"When I got the call on February 12 to come straight to Prince of Wales Hospital because they had a kidney for me, I think I just flew around the room, I don't remember my feet touching the ground," she said.
"It's changed my life. Now, if one of my children or grandchildren ask if I can go somewhere with them, I don't have to look at the clock and think about when I need to start dialysis.
"My husband and I are also planning to do a bit of travelling in our caravan - something that wasn't possible before."
Reflux from childhood caused irreparable damage to Mrs Thomas's kidneys and for the 12 years prior to the transplant, she'd had to endure dialysis five hours a day, four days a week.

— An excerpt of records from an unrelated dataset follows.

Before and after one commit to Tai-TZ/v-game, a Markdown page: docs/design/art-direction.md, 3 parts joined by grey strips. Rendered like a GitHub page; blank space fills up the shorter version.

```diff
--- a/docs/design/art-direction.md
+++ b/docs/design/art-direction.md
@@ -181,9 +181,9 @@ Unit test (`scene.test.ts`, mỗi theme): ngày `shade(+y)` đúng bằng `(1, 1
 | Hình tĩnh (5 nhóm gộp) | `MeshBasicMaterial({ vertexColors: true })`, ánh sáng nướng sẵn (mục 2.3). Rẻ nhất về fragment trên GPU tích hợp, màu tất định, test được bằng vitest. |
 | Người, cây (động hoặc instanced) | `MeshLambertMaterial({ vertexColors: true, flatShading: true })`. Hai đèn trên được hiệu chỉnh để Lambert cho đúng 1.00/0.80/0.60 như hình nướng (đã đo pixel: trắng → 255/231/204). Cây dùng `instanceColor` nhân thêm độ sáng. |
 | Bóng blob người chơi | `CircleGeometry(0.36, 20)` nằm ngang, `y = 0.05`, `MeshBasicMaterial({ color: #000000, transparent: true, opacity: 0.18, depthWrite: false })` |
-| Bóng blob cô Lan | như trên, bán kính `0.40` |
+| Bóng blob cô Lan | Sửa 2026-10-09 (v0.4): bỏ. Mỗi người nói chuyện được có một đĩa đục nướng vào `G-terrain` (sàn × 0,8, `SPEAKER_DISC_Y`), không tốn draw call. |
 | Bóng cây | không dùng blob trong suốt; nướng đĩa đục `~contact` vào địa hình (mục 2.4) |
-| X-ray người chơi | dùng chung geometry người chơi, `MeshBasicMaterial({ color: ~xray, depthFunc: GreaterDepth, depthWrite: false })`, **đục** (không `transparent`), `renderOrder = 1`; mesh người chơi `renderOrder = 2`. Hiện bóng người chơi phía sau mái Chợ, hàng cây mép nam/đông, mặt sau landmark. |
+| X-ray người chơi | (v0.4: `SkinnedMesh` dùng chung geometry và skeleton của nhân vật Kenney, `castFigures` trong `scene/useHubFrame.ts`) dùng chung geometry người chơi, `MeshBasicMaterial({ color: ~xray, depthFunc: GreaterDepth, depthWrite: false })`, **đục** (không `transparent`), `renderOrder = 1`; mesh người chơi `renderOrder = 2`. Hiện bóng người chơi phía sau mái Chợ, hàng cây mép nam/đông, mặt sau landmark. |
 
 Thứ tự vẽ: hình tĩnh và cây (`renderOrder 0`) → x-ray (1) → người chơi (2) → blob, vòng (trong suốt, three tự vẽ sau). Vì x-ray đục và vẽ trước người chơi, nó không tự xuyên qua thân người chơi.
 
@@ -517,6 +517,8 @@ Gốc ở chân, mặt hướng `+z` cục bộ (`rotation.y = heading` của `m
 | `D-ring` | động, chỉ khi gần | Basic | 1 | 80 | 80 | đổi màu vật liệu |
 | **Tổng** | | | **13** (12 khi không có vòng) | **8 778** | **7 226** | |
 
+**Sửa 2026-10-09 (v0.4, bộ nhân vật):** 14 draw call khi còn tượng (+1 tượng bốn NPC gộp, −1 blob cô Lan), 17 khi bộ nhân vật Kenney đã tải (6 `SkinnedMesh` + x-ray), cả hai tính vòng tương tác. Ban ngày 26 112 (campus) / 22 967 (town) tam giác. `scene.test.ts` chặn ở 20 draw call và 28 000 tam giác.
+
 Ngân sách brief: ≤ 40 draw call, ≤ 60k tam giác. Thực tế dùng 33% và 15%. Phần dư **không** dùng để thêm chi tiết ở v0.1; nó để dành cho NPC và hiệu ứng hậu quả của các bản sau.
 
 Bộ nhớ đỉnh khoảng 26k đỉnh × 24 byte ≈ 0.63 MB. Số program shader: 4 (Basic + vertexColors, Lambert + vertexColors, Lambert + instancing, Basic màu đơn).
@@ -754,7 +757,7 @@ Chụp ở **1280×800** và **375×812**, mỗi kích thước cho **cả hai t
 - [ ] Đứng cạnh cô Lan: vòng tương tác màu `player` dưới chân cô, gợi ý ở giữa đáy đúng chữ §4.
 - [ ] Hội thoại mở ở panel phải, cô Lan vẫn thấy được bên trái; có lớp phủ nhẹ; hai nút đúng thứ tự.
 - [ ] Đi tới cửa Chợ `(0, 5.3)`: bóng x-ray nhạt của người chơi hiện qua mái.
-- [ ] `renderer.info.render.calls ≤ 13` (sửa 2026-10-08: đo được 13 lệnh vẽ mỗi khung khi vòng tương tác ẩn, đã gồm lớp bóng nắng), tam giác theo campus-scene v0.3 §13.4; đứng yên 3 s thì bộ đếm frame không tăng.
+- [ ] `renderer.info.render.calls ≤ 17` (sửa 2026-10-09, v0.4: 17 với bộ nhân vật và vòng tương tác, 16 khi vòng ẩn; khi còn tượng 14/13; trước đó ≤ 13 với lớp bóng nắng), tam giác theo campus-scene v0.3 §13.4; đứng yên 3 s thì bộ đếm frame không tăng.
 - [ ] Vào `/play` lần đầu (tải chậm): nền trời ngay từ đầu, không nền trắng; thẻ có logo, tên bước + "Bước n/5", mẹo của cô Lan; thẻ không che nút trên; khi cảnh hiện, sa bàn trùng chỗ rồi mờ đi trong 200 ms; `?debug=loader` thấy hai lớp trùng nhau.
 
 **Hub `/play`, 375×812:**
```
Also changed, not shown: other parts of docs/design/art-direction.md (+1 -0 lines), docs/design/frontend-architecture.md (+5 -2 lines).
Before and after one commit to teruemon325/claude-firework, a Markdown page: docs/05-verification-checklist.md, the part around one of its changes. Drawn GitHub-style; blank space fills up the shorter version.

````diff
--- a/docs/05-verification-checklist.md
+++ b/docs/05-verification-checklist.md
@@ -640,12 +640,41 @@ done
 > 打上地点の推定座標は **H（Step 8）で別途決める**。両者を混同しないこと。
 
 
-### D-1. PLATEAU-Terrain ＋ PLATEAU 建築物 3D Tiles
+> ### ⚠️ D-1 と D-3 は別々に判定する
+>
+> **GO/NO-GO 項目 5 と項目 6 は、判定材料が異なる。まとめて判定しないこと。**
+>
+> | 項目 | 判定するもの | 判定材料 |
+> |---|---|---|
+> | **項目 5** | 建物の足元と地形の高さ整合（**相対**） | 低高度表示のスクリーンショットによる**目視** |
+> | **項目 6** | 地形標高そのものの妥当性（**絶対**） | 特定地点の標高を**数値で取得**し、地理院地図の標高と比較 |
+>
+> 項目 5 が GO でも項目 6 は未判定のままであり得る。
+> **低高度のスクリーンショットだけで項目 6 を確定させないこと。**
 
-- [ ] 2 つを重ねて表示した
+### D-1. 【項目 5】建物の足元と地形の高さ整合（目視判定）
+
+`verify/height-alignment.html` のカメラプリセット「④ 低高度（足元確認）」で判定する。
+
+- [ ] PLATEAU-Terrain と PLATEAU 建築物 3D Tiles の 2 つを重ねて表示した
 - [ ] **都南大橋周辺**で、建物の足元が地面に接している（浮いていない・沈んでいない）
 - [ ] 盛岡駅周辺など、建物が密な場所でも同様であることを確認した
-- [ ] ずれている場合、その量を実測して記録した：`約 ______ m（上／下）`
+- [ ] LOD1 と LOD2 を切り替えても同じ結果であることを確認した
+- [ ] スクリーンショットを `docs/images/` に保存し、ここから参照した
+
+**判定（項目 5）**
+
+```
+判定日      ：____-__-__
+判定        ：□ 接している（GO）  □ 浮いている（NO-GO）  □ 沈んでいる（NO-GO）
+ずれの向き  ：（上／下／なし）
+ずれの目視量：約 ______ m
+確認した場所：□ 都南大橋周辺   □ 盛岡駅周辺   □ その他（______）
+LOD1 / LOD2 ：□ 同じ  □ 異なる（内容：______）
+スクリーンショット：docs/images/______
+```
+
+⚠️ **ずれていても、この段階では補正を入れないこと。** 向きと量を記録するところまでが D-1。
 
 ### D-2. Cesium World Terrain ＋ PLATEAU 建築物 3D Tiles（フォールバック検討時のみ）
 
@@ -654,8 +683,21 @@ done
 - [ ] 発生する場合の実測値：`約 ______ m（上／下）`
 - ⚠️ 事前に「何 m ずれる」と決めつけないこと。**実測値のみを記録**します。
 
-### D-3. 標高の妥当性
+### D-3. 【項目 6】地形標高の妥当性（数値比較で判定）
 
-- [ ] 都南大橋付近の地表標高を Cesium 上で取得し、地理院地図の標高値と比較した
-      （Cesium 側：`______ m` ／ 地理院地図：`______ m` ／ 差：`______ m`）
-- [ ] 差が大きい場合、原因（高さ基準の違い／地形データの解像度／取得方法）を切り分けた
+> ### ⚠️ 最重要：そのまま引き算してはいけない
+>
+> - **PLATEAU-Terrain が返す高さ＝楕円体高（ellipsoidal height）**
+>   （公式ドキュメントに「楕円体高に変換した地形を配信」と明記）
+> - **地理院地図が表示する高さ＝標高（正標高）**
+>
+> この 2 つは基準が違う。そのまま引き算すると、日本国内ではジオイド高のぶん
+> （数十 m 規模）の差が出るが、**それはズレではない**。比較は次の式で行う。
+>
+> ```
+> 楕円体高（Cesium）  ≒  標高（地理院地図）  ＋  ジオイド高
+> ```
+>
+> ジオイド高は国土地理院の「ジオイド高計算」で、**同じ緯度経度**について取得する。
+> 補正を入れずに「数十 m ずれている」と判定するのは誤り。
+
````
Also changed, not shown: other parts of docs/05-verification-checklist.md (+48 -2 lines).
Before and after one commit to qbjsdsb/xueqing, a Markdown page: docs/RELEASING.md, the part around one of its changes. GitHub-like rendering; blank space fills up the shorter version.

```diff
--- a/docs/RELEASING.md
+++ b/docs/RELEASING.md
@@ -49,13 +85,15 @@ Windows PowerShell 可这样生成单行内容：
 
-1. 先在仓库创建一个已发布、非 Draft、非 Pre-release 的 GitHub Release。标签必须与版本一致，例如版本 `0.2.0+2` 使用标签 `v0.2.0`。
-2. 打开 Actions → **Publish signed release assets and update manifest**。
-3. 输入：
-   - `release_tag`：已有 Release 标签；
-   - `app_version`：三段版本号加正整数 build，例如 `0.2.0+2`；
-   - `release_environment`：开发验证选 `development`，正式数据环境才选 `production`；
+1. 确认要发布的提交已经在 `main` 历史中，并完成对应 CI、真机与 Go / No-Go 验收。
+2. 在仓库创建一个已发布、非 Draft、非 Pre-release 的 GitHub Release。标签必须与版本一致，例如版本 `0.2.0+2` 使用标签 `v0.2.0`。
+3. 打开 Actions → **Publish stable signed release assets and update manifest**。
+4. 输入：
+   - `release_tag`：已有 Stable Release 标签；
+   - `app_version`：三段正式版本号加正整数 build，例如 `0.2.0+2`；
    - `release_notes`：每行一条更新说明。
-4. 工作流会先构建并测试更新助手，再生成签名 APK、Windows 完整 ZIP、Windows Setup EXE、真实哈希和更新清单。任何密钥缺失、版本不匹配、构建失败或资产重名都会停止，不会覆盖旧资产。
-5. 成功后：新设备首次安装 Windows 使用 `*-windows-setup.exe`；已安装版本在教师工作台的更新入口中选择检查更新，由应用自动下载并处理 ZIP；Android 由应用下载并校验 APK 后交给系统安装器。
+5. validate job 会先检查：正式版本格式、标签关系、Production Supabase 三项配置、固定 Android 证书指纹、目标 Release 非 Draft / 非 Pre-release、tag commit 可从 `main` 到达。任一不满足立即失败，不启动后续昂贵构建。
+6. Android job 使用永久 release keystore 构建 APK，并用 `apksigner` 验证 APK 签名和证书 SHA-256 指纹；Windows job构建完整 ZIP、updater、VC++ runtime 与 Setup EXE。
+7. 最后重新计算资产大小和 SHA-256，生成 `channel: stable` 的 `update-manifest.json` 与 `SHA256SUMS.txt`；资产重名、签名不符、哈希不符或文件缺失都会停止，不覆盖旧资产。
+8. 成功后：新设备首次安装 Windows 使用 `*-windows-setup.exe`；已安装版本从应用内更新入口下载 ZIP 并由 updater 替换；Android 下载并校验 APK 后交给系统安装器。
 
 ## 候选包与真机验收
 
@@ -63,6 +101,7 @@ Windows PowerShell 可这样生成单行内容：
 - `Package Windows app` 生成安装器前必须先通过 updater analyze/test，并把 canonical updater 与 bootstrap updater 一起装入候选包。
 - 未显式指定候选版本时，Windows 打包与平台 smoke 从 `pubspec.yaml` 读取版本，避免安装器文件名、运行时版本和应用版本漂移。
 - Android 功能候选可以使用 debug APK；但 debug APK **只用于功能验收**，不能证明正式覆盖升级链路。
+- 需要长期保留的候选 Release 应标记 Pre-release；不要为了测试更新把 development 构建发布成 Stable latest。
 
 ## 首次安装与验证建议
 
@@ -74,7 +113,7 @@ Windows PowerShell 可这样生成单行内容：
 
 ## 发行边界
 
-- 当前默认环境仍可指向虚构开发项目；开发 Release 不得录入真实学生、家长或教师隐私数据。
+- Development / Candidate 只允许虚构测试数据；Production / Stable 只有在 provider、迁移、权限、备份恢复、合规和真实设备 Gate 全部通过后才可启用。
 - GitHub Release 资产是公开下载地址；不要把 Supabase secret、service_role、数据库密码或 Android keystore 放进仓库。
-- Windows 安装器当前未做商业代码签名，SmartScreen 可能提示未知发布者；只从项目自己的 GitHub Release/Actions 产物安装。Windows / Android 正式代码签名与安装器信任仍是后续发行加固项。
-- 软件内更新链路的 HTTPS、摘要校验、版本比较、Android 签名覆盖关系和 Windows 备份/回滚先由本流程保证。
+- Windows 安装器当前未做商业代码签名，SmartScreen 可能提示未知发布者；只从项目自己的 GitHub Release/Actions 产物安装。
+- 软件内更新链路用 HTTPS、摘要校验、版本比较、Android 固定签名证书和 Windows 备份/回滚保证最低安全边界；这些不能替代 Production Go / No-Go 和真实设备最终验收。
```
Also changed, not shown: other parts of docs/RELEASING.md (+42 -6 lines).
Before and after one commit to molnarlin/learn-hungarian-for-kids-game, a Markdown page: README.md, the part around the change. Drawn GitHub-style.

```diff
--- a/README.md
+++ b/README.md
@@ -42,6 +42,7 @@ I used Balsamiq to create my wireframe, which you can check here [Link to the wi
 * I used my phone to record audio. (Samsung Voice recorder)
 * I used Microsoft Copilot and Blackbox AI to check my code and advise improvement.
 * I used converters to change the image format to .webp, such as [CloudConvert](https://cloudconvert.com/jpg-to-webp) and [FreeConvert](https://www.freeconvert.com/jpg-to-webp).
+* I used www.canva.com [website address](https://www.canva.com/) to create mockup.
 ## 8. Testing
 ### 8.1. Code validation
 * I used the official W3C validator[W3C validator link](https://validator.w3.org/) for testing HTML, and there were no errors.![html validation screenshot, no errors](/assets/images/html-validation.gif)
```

She's recovered well from the transplant surgery and has sent a letter to the family of her donor, who she was told died in a car accident.
"I think a lot about my donor. I'm so grateful for the family who donated - it's the greatest gift of all."
NSW Organ and Tissue Donation Service state medical director Dr Robert Herkes said NSW experienced a 16 per cent increase in donors in 2013, with 102 people donating organs for transplantation, compared with 88 in 2012.
Dr Herkes said this had resulted in a 20 per cent increase in the number of organs transplanted in NSW last year.
"In Australia, the family will always be asked to confirm the donation decision of the deceased before donation for transplantation can proceed," he said.
"Families that have discussed and know each other's donation decisions are much more likely to support organ and tissue donation proceeding."
Recipient’s plea for more organ donors
Wollongong double lung transplant recipient Jessica Sparks is urging more Australians to register to be organ donors to give others a second chance at life.
The University of Wollongong student, the founder of organ and tissue donation non-profit organisation SparkingLife, said while there had been improvements in organ and tissue donation over the past few years, there was still a long way to go. ‘‘Australia is ranked 22nd in the world for our donation rates – one of the lowest in the developed world,’’ she said.
‘‘And NSW, despite recent improvements, still has one of the lowest donation rates in the country.’’
Ms Sparks, 22, encouraged Australians to have a conversation about organ and tissue donation and to register as an organ donor this DonateLife Week.
‘‘Four-and-a-half years ago, I had no quality of life, I was in hospital in pain and struggling to breathe, I was about to die,’’ Ms Sparks said. ‘‘Fortunately, thanks to a family out there who said yes to organ donation, I’ve been given a second chance of life.
‘‘The simple fact is I wouldn’t be here without an organ donor – I’ve wholeheartedly embraced that and I take nothing for granted.’’
Ms Sparks said while a majority of Australians claimed they supported organ and tissue donation, that didn’t translate into actual consents and donations taking place.
‘‘When you look at the national statistics for 2013, there were 725 potential donors identified around the country but only 391 of those ended up becoming donors,’’ she said.
‘‘That’s a massive gap – almost half – in what’s already a very small pool of people nationwide who pass away in the circumstances to donate at all.
‘‘And every missed opportunity, means people waiting for transplants miss out and must keep waiting – sadly, some never receive that organ donation they desperately needed, and die waiting.’’
To register to become a donor visit http://cdn.fairfaxregional.com.au/storypad-Fm8CCB2wju4yBNyNWEK6rB/organ%20donor%20registration.pdf